Here’s a t-shirt I bought in the Galeria do Rock. It might explain why none of the stores upstairs had the Dona Zefinha CD.
I saw Dona Zefinha play in December at an event called “Juventude Pelo Clima,” Youth for the Climate, hosted by Brazilian environmentalist groups Terrazul and TicTacTicTac. The concert was the night before the Copenhagen Summit on climate change, and between sets (five bands played and Dona Zefinha headlined) politicians and activists gave short speeches. A number of speakers suggested that consumerism and capitalism are to blame for global warming and that socialism is the answer to sexism, homophobia, inequality, and the climate crisis. One man said that the conference was the most important event in the history of humanity, and all of the speakers agreed that global warming and reducing carbon emissions are as much ethical concerns as they are environmental ones. I made friends with a group of kids from a local theater group who taught me to dance the quadrilha, the ciranda, and the xaxado as Dona Zefinha mixed local rhythms and instruments with funk and rock. Dona Zefinha played a set of forró pé-de-serra (traditional forró), including songs by Luiz Gonzaga, “the king of baião,” forró’s musical predecessor.

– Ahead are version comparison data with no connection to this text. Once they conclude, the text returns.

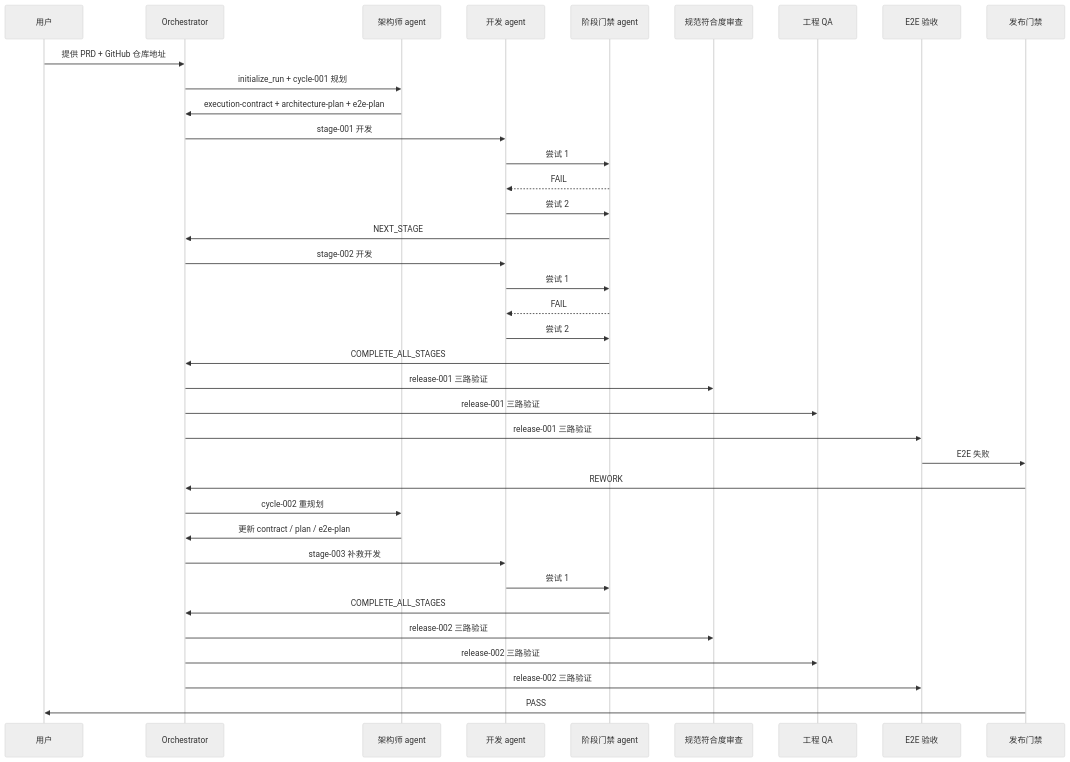
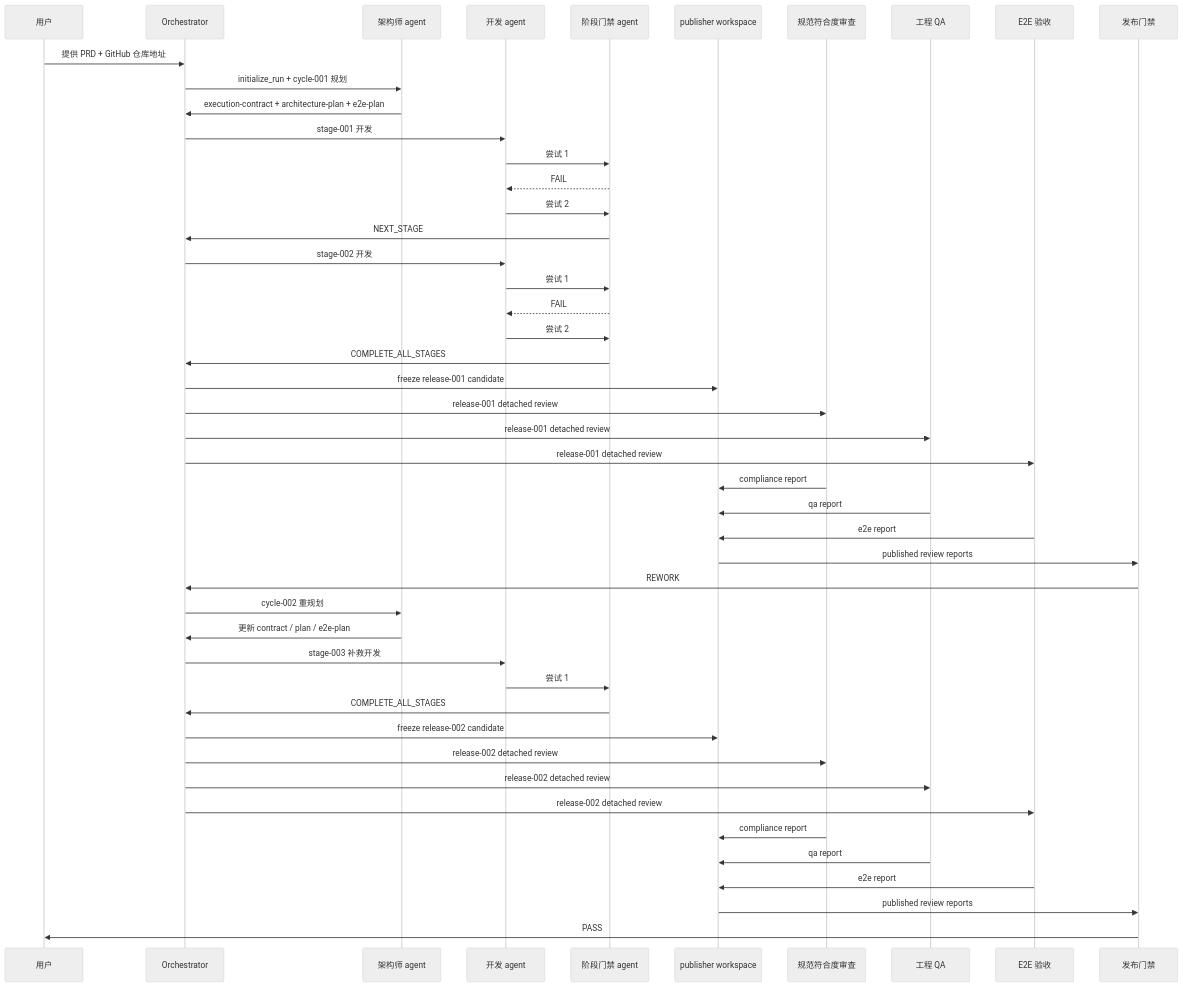
The diagram in docs/v1-simulated-run.md (faithleysath/autogen), drawn with Mermaid (neutral theme) before and after one commit. The commit also changed other lines of this file and 31 other files, not shown here.

````diff
--- a/docs/v1-simulated-run.md
+++ b/docs/v1-simulated-run.md
@@ -76,40 +76,50 @@
 ```mermaid
 sequenceDiagram
     participant U as 用户
     participant O as Orchestrator
     participant A as 架构师 agent
     participant D as 开发 agent
     participant G as 阶段门禁 agent
+    participant P as publisher workspace
     participant C as 规范符合度审查
     participant Q as 工程 QA
     participant E as E2E 验收
     participant R as 发布门禁
 
     U->>O: 提供 PRD + GitHub 仓库地址
     O->>A: initialize_run + cycle-001 规划
     A->>O: execution-contract + architecture-plan + e2e-plan
     O->>D: stage-001 开发
     D->>G: 尝试 1
     G-->>D: FAIL
     D->>G: 尝试 2
     G->>O: NEXT_STAGE
     O->>D: stage-002 开发
     D->>G: 尝试 1
     G-->>D: FAIL
     D->>G: 尝试 2
     G->>O: COMPLETE_ALL_STAGES
-    O->>C: release-001 三路验证
-    O->>Q: release-001 三路验证
-    O->>E: release-001 三路验证
-    E->>R: E2E 失败
+    O->>P: freeze release-001 candidate
+    O->>C: release-001 detached review
+    O->>Q: release-001 detached review
+    O->>E: release-001 detached review
+    C->>P: compliance report
+    Q->>P: qa report
+    E->>P: e2e report
+    P->>R: published review reports
     R->>O: REWORK
     O->>A: cycle-002 重规划
     A->>O: 更新 contract / plan / e2e-plan
     O->>D: stage-003 补救开发
     D->>G: 尝试 1
     G->>O: COMPLETE_ALL_STAGES
-    O->>C: release-002 三路验证
-    O->>Q: release-002 三路验证
-    O->>E: release-002 三路验证
+    O->>P: freeze release-002 candidate
+    O->>C: release-002 detached review
+    O->>Q: release-002 detached review
+    O->>E: release-002 detached review
+    C->>P: compliance report
+    Q->>P: qa report
+    E->>P: e2e report
+    P->>R: published review reports
     R->>U: PASS
 ```
````
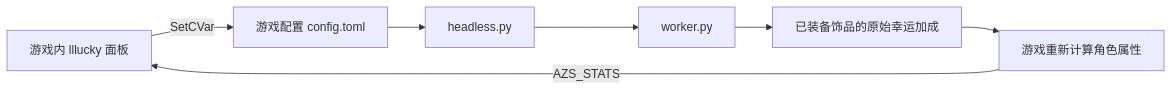
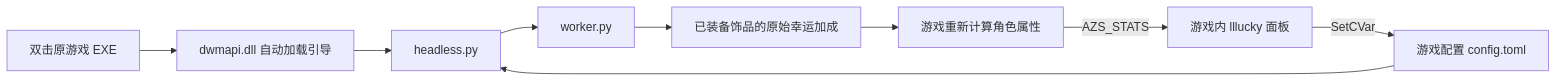
One commit to OSTnm/lllucky changed the diagram in README.md. Above: the diagram before and after it, drawn with Mermaid. The commit also changed other lines of this file and 9 other files, not shown here.

````diff
--- a/README.md
+++ b/README.md
@@ -85,9 +92,11 @@
 ```mermaid
 flowchart LR
+  X[双击原游戏 EXE] --> Y[dwmapi.dll 自动加载引导]
+  Y --> C
   A[游戏内 lllucky 面板] -->|SetCVar| B[游戏配置 config.toml]
   B --> C[headless.py]
   C --> D[worker.py]
   D --> E[已装备饰品的原始幸运加成]
   E --> F[游戏重新计算角色属性]
   F -->|AZS_STATS| A
 ```
````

Recently, I saw Dona Zefinha, which considers itself a music, dance, and street theater group, in a show that incorporated elements of reisado (a tradition associated with the Catholic holiday of Epiphany or King’s Day and involves a dancer in a bull costume) and sapateado (a kind of regional tap dancing). They also invited a tap dancer who studied in New York to join the others on stage in a friendly sapateado versus tap dance competition.
I sat down with Orlângelo Leal, Dona Zefinha’s lead singer, multi-instrumentalist, and songwriter, to talk about the group, their sound, and their role in the Cearense, Brazilian, and international music scenes. In the clip below, he talks about the influence of breakdancing, cartoons, Fred Astaire, Jerry Lewis, and Charlie Chaplin on his career as a musician, dancer, and actor. He also explains how regional musical traditions like cantoria da viola (here’s an example), northeastern Brazilian musicians like Luiz Gonzaga, Jackson do Pandeiro and Geraldo Azevedo, and regional poetic traditions like literatura de cordel (paper booklets with sonnet-like verses that tell news, history, and local mythology) were part of his musical upbringing.